Amazon has come under fire lately for spreading anti-vaccine conspiracy theories. Until a few days ago, it hosted several anti-vax documentaries on its video site Amazon Prime Video, including such classics as Shoot 'Em Up: The Truth About Vaccines, We Don't Vaccinate!, and Vaxxed: From Cover-Up to Catastrophe.
These documentaries, which have finally been removed from the platform, sat on Amazon Prime promoting such myths as 'vaccines cause autism' and falsely linking ADHD, rheumatism, and cancer to vaccines.
The company also came under fire from the chair of the House Intelligence Committee for recommending anti-vax books, including those by thoroughly discredited former physician Andrew Wakefield, who had his medical license revoked after he was found to have falsified data in a study that falsely linked vaccines to autism.
Now it transpires that Amazon has been helping to fund anti-vax charities through its charity arm Amazon Smile, according to a Guardian report.
Amazon Smile allows customers to donate 0.5 percent of their purchases to a charity of their choice. So far, so good. Unfortunately, amongst the organizations that customers can select are several anti-vaccination organizations and pressure groups, some of which actively promote the idea that vaccines are dangerous to children, and that vaccines cause autism. (Spoiler alert: Study after study has shown they do not.)
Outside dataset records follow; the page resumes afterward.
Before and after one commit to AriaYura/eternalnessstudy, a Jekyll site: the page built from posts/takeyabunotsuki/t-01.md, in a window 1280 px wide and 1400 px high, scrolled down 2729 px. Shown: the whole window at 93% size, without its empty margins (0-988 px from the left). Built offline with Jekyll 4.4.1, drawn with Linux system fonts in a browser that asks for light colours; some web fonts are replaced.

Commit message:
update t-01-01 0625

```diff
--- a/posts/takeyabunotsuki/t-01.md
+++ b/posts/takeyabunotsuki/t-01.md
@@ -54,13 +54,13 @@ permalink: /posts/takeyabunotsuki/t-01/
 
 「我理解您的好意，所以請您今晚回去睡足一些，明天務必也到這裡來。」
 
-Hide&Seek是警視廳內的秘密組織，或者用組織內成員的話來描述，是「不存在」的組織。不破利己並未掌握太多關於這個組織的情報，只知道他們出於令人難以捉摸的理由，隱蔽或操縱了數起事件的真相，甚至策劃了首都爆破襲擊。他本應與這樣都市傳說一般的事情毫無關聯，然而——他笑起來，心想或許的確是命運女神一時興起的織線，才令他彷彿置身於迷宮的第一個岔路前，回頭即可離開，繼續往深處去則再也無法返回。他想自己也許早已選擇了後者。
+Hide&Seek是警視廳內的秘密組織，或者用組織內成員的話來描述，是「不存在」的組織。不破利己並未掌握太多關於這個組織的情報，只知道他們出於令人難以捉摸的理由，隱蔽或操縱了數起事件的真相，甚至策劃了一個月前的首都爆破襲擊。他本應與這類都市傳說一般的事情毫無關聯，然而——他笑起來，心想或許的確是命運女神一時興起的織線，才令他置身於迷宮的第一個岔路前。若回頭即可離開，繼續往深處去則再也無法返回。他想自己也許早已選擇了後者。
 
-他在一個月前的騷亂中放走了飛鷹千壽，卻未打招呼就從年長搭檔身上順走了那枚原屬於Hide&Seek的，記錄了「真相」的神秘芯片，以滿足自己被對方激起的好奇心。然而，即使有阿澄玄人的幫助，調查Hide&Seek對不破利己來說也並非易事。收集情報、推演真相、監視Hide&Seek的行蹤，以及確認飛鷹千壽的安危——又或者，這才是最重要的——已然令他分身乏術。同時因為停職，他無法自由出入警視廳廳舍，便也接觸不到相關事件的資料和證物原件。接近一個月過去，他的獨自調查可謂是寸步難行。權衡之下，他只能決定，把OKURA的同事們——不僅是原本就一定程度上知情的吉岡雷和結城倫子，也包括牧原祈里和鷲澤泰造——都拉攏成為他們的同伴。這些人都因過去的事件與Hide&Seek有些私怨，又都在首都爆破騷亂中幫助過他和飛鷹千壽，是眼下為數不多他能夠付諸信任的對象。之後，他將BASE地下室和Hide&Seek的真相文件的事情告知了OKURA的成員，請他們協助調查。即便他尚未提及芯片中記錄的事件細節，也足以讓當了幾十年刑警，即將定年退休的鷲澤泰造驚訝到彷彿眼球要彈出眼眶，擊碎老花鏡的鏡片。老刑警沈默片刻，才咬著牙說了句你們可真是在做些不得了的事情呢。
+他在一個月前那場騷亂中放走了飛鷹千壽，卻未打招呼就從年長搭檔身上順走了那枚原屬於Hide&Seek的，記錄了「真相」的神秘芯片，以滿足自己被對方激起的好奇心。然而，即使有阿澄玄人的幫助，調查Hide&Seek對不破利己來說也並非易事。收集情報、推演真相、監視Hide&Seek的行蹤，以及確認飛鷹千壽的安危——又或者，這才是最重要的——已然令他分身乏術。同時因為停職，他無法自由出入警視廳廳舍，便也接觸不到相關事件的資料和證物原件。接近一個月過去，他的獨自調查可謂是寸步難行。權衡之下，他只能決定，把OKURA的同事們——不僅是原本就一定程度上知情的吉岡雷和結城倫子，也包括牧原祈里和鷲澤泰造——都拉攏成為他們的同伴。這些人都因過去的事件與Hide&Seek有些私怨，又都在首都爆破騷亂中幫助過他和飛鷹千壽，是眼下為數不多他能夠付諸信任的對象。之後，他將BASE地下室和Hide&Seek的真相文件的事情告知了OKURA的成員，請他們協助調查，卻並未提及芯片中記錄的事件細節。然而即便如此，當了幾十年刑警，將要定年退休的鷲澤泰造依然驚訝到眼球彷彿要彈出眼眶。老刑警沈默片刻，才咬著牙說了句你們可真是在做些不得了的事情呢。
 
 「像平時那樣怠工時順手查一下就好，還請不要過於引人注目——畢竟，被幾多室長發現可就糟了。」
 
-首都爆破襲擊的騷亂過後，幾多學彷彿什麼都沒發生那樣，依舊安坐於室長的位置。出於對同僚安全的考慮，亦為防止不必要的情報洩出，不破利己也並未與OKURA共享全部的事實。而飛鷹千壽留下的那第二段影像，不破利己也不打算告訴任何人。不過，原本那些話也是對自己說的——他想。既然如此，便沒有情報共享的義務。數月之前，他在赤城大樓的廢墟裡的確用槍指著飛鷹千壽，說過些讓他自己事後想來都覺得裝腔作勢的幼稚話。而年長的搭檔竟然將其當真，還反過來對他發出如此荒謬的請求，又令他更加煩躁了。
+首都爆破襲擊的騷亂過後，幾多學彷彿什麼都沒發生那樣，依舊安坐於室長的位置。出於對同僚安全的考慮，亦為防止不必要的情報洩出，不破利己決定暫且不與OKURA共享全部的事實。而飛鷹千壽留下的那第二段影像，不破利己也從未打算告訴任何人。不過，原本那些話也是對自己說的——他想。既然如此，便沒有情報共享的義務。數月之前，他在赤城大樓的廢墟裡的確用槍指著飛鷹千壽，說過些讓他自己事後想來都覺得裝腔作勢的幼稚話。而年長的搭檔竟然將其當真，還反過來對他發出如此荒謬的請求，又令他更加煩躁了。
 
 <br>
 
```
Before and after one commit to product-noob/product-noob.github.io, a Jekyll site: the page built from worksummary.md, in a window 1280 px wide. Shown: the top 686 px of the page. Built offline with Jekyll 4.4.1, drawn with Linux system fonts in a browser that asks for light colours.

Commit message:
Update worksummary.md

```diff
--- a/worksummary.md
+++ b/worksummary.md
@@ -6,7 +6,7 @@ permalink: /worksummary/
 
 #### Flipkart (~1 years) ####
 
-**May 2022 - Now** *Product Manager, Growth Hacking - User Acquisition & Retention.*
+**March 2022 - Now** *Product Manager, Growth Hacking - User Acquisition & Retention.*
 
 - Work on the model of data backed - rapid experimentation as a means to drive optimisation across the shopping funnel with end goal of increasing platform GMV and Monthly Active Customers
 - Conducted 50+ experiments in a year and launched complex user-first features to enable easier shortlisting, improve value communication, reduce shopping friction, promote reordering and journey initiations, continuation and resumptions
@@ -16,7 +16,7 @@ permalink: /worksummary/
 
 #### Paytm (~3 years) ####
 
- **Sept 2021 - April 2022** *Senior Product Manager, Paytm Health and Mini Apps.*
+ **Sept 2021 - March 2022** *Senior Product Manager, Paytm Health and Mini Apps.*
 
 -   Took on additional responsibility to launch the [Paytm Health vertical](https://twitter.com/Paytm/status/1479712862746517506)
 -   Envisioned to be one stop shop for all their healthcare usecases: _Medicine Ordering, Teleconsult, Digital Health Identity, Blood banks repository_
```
Organizations that The Guardian found people could donate to on Amazon Smile include:
National Vaccine Information Center (NVIC)
Michigan for Vaccine Choice
An organization that pushes for opt-outs from vaccines in Michigan, which hosts scaremongering content such as the above on its website.
Learn the Risk
This is an organization that promoted the false information that a senator died after getting a flu shot (he actually died from complications relating to acute promyelocytic leukemia). When they aren't doing this they can be found on Twitter linking vaccines to autism, despite, to reiterate, there being no link.
Age of Autism
As you can guess from the title, this is not a balanced look at the science of vaccines. The "science" section of their website contains unscientific claims that autism is caused by "excessive vaccinations". On the right-hand side of this nonsense, they display a link titled "Support Autism Age. When you shop at smile.amazon.com, Amazon donates."
Physicians for Informed Consent
A group that promotes, brace yourself, the idea that the MMR vaccine is not safer than measles (which recently killed 238 people in the Philippines, just FYI).
It's not known how much has been donated to these and several other smaller organizations through Amazon Smile. However, it's pretty alarming that Amazon is making it easy for citizens to fund organizations that are actively spreading vaccine misinformation, just as preventable diseases such as measles are (completely unnecessarily) on the rise once more.